Xavier Johnson went just 1 for 10 from the field in the game at Boulder, which UA won 88-61, but was 3 for 5 and hit both three-point attempts he took in the first half Friday.
After halftime, he was just 1 of 6, and was emblematic of the Buffaloes’ second-half shooting struggles.
The fact that CU guard Askia Booker only went 4 for 14 from the field, working hard for his 12 points, also made the difference for Arizona.
“When we were watching film this morning, the biggest thing we got was that, in order for them to win, they needed Askia and Xavier Johnson to have big games,” UA guard Gabe York said. “Xavier was really quiet in the second half. He got blocked and fouled, and I think that’s what took him out of the game.”
York said it helped that the Wildcats were thoroughly familiar with Colorado and Utah, which they had kept to just 25.5 percent shooting in a quarterfinal blowout Thursday. It also may have helped that Colorado was playing its third game in three days.
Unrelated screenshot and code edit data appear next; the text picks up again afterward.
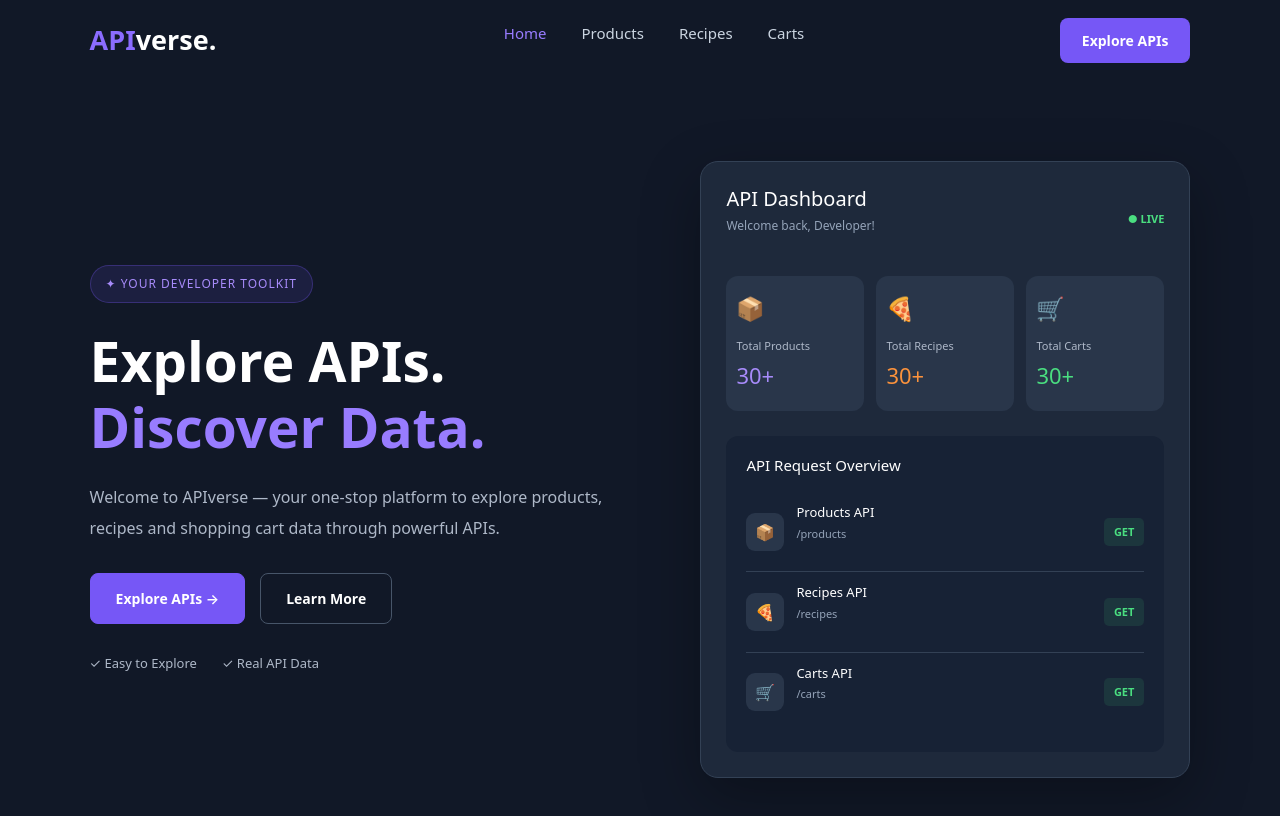
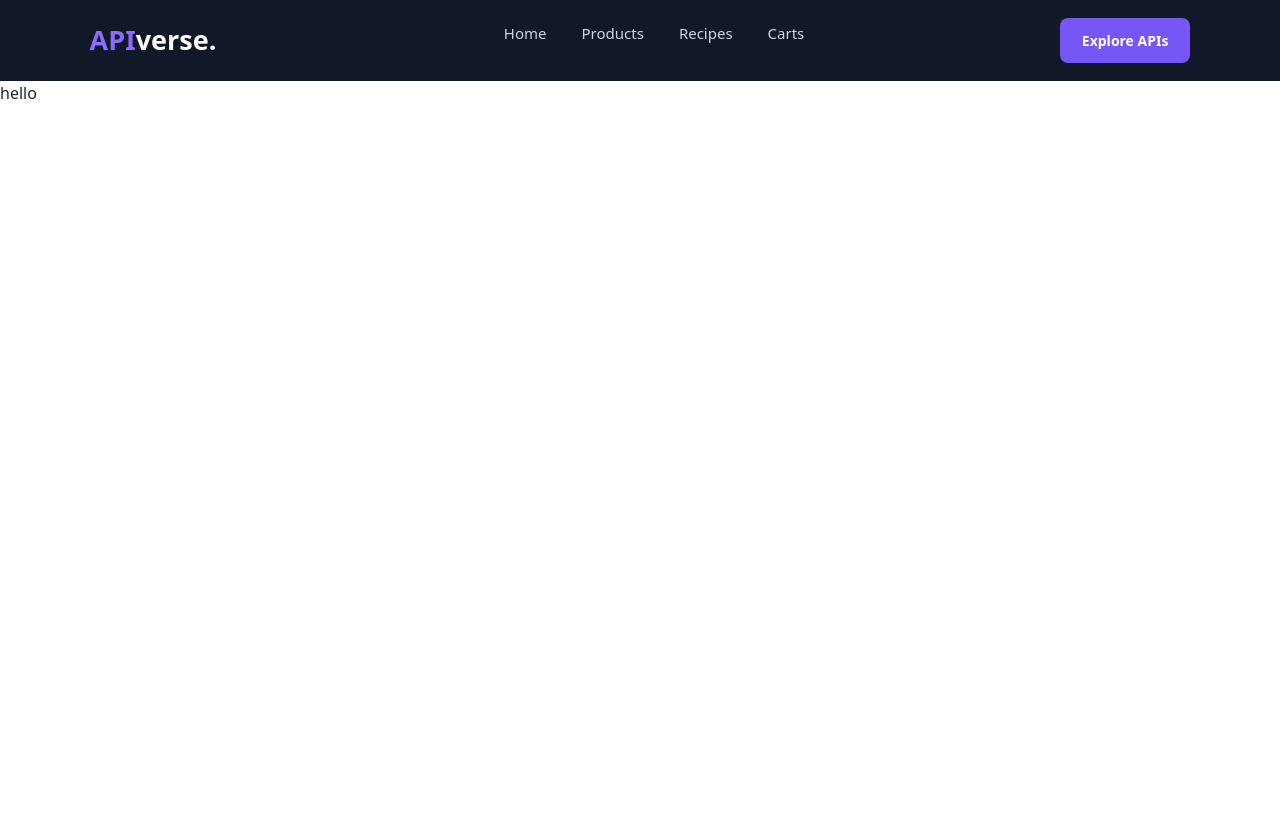
Before and after one commit to Fabiha12356/API-Calling, a React (Vite) app: page /recipes in a window 1280 px wide. Shown: the top 816 px of the page. Built offline with nearby package versions, Linux system fonts and the light colour scheme; no server answers.

Commit message:
SettleMent

```diff
--- a/src/App.jsx
+++ b/src/App.jsx
@@ -1,12 +1,29 @@
 import { useState } from 'react'
 import React from 'react'
+import {  Routes } from 'react-router-dom'
+import { Route,Router } from 'react-router-dom'
+
+
 import Navbaar from './assets/Components/Navbaar'
-import { BrowserRouter } from 'react-router-dom'
+import Recipes from './assets/Components/Recipes.jsx'
+import Products from './assets/Components/Products.jsx'
+import Carts from './assets/Components/Recipes.jsx'
+import Hero from './assets/Components/Hero.jsx'
+
+
 export const App = () => {
   return (
-   < BrowserRouter>
+<>
    <Navbaar />
-   </BrowserRouter>
+<Routes>
+  <Route path='' element={<Hero/>}/>
+< Route path='/recipes'  element={<Recipes/>}/>
+<Route  path='/products' element={<Products/>}/>
+<Route path='/carts' element={<Carts/>}/>
+</Routes>
+</>
+
+
   )
 }
 
--- a/src/assets/Components/Navbaar.jsx
+++ b/src/assets/Components/Navbaar.jsx
@@ -1,11 +1,9 @@
 import React from 'react'
 import "./Navbaar.css"
+import { Link } from 'react-router-dom'
 
 
 
-import Recipes from './Recipes.jsx'
-import Products from './Products.jsx'
-import Carts from './Carts.jsx'
 export const Navbaar = () => {
   return (
      <nav className="navbar">
@@ -15,10 +13,10 @@ export const Navbaar = () => {
       </a>
 
       <ul className="nav-links">
-        <li><a href="#" className="active">Home</a></li>
-        <li><a href="#">Products</a></li>
-        <li><a href="#">Recipes</a></li>
-        <li><a href="#">Carts</a></li>
+         <li><Link to="/">Home</Link></li>
+  <li><Link to="/products">Products</Link></li>
+  <li><Link to="/recipes">Recipes</Link></li>
+  <li><Link to="/carts">Carts</Link></li>
       </ul>
 
       <button className="explore-btn">
--- a/src/assets/Components/Recipes.jsx
+++ b/src/assets/Components/Recipes.jsx
@@ -2,7 +2,8 @@ import React from 'react'
 
 export const Recipes = () => {
   return (
-    <div>Recipes</div>
+    // <div>Recipes</div>
+    <div>hello</div>
   )
 }
 export default Recipes
--- a/src/main.jsx
+++ b/src/main.jsx
@@ -1,17 +1,19 @@
 import { StrictMode } from 'react'
 import { createRoot } from 'react-dom/client'
+import { BrowserRouter } from 'react-router-dom';
 
 import 'bootstrap/dist/css/bootstrap.min.css';
 import 'bootstrap/dist/js/bootstrap.bundle.min.js';
 
+
+import App from './App.jsx';
 import API from './assets/Components/API.jsx'
-import Navbaar from './assets/Components/Navbaar.jsx';
 import Hero from './assets/Components/Hero.jsx';
 
 createRoot(document.getElementById('root')).render(
   <StrictMode>
-    <Navbaar />
-    <Hero />
-    <API />
-  </StrictMode>,
+    <BrowserRouter>
+    <App />
+    </BrowserRouter>
+</StrictMode>
 )
```
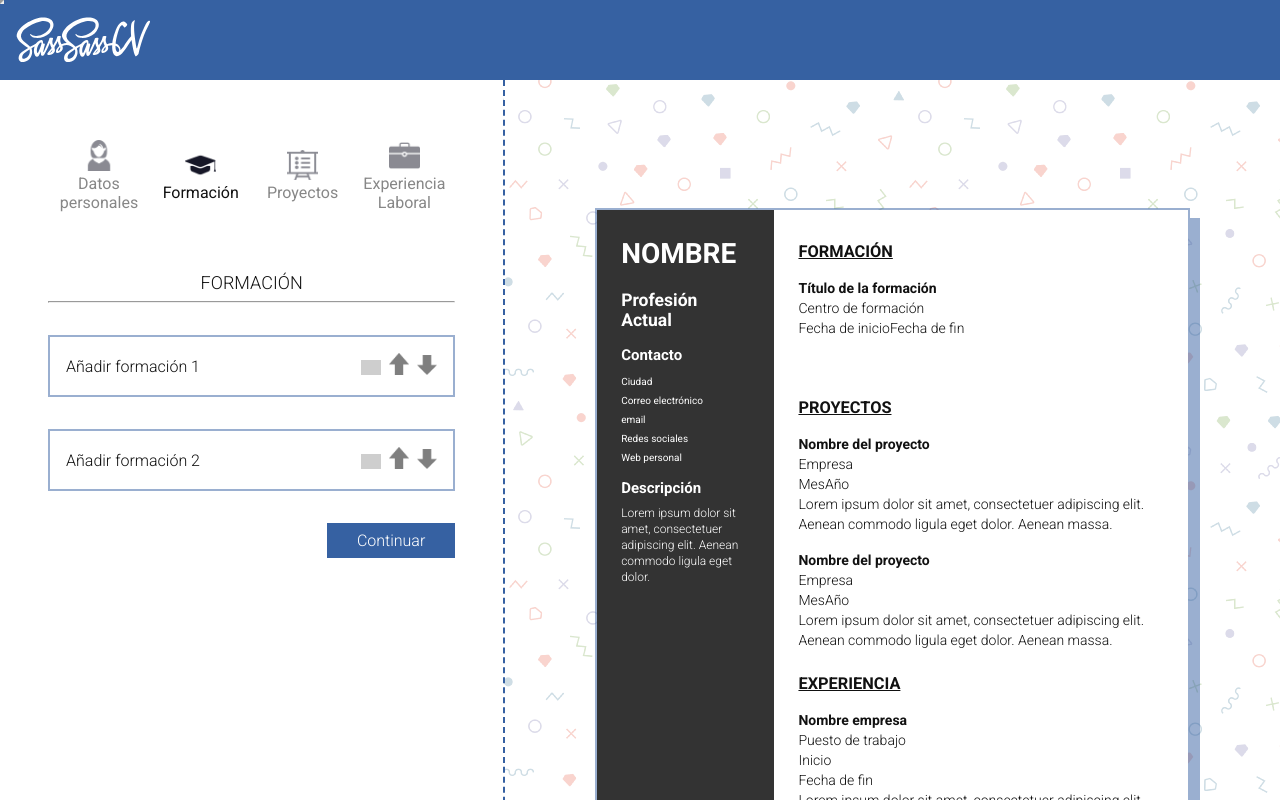
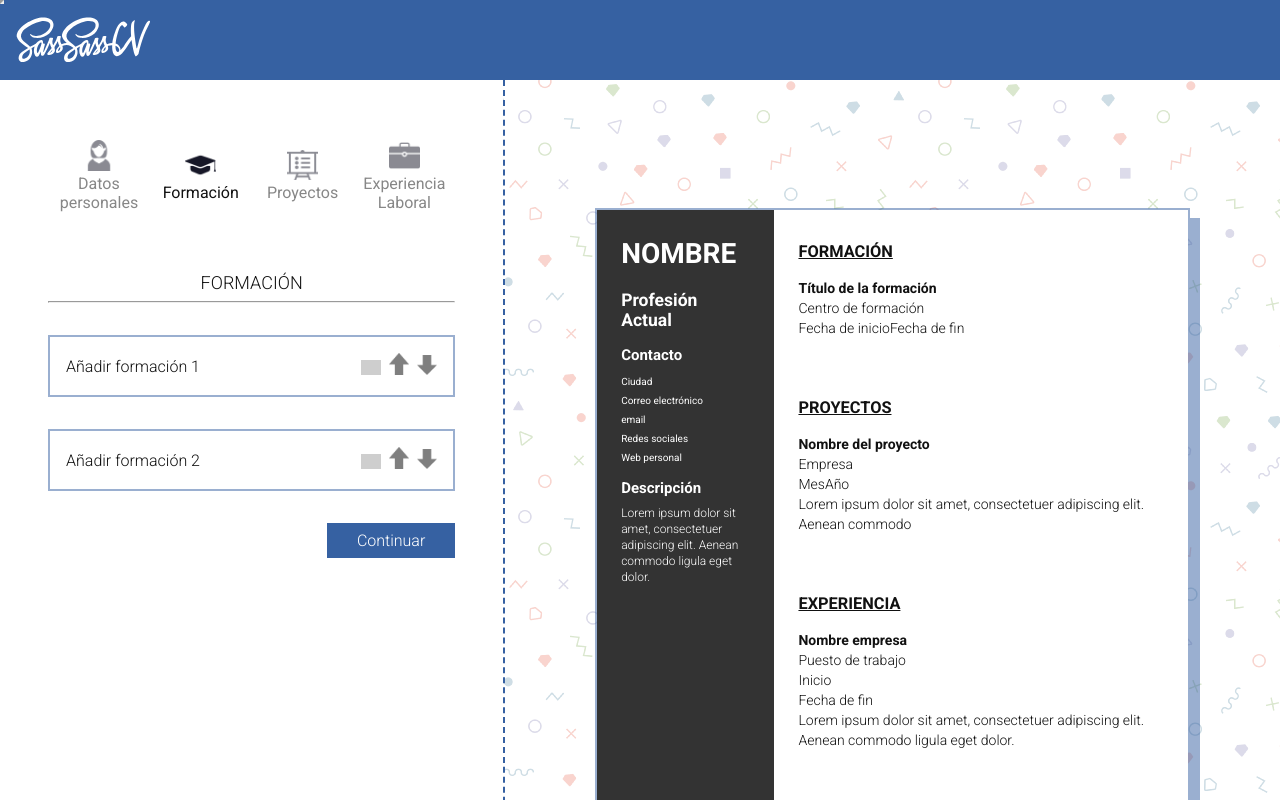
Before and after one commit to Adalab/project-clarke-s4-sass-sass-baby, a React (Create React App) app: page /#/studies in a window 1280 px wide. Shown: the top 800 px of the page. Built offline with nearby package versions, Linux system fonts and the light colour scheme; grey boxes are pictures that could not be loaded.

Commit message:
[Changes]inputs projects

```diff
--- a/src/App.js
+++ b/src/App.js
@@ -31,8 +31,11 @@ class App extends Component {
         startDateExperience: 'Inicio',
         finishDateExperience: 'Fecha de fin',
         descriptionExperience: 'Lorem ipsum dolor sit amet, consectetuer adipiscing elit. Aenean commodo ligula eget dolor.',
-
-
+        nameProject: 'Nombre del proyecto',
+        companyProject: 'Empresa',
+        descriptionProject: 'Lorem ipsum dolor sit amet, consectetuer adipiscing elit. Aenean commodo',
+        monthProject: 'Mes',
+        yearProject: 'Año'
       }
     }
     this.updateCv =  this.updateCv.bind(this);
--- a/src/components/ProjectBox.js
+++ b/src/components/ProjectBox.js
@@ -7,23 +7,21 @@ class ProjectBox extends Component {
 			<h3 className="seccion tittle-projects">PROYECTOS</h3>
 			<ul className="list-none">
 				{/*   PROJECTS 1  -------------*/}
-				<li className="cv-name-project bold">Nombre del proyecto</li>
-				<li className="cv-company-project">Empresa</li>
-				<li className="write-date put-inline"> Mes </li>
-				<li className="write-date put-inline"> Año </li>
+				<li className="cv-name-project bold">{ this.props.cv.nameProject }</li>
+				<li className="cv-company-project">{ this.props.cv.companyProject }</li>
+				<li className="write-date put-inline">{ this.props.cv.monthProject }</li>
+				<li className="write-date put-inline">{ this.props.cv.yearProject }</li>
 			</ul>
-			<p className="cv-description-project"> Lorem ipsum dolor sit amet, consectetuer adipiscing elit. Aenean commodo
-				ligula eget dolor. Aenean massa.
+			<p className="cv-description-project">{ this.props.cv.descriptionProject }
 			</p>
 			{/*   PROJECTS 2  -------------*/}
 			<ul className="list-none">
-				<li className="cv-name-project1 bold">Nombre del proyecto</li>
-				<li className="cv-company-project1">Empresa</li>
-				<li className="write-date put-inline"> Mes </li>
-				<li className="write-date put-inline"> Año </li>
+				<li className="cv-name-project1 bold">{ this.props.cv.nameProject2 }</li>
+				<li className="cv-company-project1">{ this.props.cv.companyProject2}</li>
+				<li className="write-date put-inline">{ this.props.cv.monthProject2 }</li>
+				<li className="write-date put-inline">{ this.props.cv.yearProject2 }</li>
 			</ul>
-			<p className="cv-description-project1"> Lorem ipsum dolor sit amet, consectetuer adipiscing elit. Aenean commodo
-				ligula eget dolor. Aenean massa.
+			<p className="cv-description-project1"> { this.props.cv.descriptionProject2 }
 			</p>
 		</div>
   );
--- a/src/components/Projects.js
+++ b/src/components/Projects.js
@@ -13,10 +13,10 @@ class Projects extends Component {
       <Fieldset title= "Proyectos">
         <Colapsable box="firstProyectBox" link="Añadir proyecto 1">
           <div className= "drop-down">
-            <input className="input-form main-value name-project" id="name-project" type="text" name="name-project" placeholder="Nombre del proyecto" required />
-            <input className="input-form company-project" id="company-project" type="text" name="company-project" placeholder="Empresa o proyecto personal" required />
+            <input onChange={handleChange} className="input-form main-value name-project" id="name-project" type="text" name="nameProject" placeholder="Nombre del proyecto" required />
+            <input onChange={handleChange} className="input-form company-project" id="company-project" type="text" name="companyProject" placeholder="Empresa o proyecto personal" required />
             <div className="containter-data-project">
-              <select className="input-form select-date" name="month-project">
+              <select onChange={handleChange} className="input-form select-date" name="monthProject">
                 <option className="option-form grey" disabled selected>Mes</option>
                 <option>Enero</option>
                 <option>Febrero</option>
@@ -31,21 +31,21 @@ class Projects extends Component {
                 <option>Noviembre</option>
                 <option>Diciembre</option>
               </select>
-              <select className="input-form select-date" name="year-project" id="selectorYear">
+              <select onChange={handleChange} className="input-form select-date" name="yearProject" id="selectorYear">
                 <option className="option-form" disabled selected>Año</option>
               </select>
             </div>
-            <textarea className="input-form description-project" name="description-project" rows={8} cols={80} defaultValue={""} />
+            <textarea onChange={handleChange} className="input-form description-project" name="descriptionProject" rows={8} cols={80} defaultValue={""} />
           </div>
         </Colapsable>
 
         <Colapsable box= "secondProyectBox" link="Añadir proyecto 2">
           <div className= "drop-down">
-            <input className="input-form main-value name-project" id="name-project" type="text" name="name-project" placeholder="Nombre del proyecto" required />
-            <input className="input-form company-project" id="company-project" type="text" name="company-project" placeholder="Empresa o proyecto personal" required />
+            <input onChange={handleChange}  className="input-form main-value name-project" id="name-project" type="text" name="nameProject2" placeholder="Nombre del proyecto" required />
+            <input onChange={handleChange}  className="input-form company-project" id="company-project" type="text" name="companyProject2" placeholder="Empresa o proyecto personal" required />
             <div className="containter-data-project">
-              <select className="input-form select-date" name="month-project">
-                <option className="option-form grey" disabled selected>Mes</option>
+              <select onChange={handleChange} className="input-form select-date" name="monthProject2">
+                <option className="option-form grey"  disabled selected>Mes</option>
                 <option>Enero</option>
                 <option>Febrero</option>
                 <option>Marzo</option>
@@ -59,11 +59,11 @@ class Projects extends Component {
                 <option>Noviembre</option>
                 <option>Diciembre</option>
               </select>
-              <select className="input-form select-date" name="year-project" id="selectorYear">
+              <select onChange={handleChange} className="input-form select-date" name="yearProject2" id="selectorYear">
                 <option className="option-form" disabled selected>Año</option>
               </select>
             </div>
-            <textarea className="input-form description-project" name="description-project" rows={8} cols={80} defaultValue={""} />
+            <textarea onChange={handleChange} className="input-form description-project" name="descriptionProject2" rows={8} cols={80} defaultValue={""} />
           </div>
         </Colapsable>
       </Fieldset>
```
“I don’t know if it did or not,” Colorado coach Tad Boyle said of the possible fatigue factor. “Our guys are young. Our guys are resilient.”
Indeed, it was two years ago that Colorado beat UA while playing its fourth game in four days to claim the Pac-12 tournament championship.
Nick Johnson was a freshman in that game, and there’s little doubt he’s looking for a different result today, in what could be the Wildcats’ first Pac-10 or Pac-12 tournament title since 2002.
“It’s one of our three goals,” Johnson said of winning the Pac-12 regular season and tournament titles, plus the NCAA tournament. “Nothing feels better than to obtain your goals.”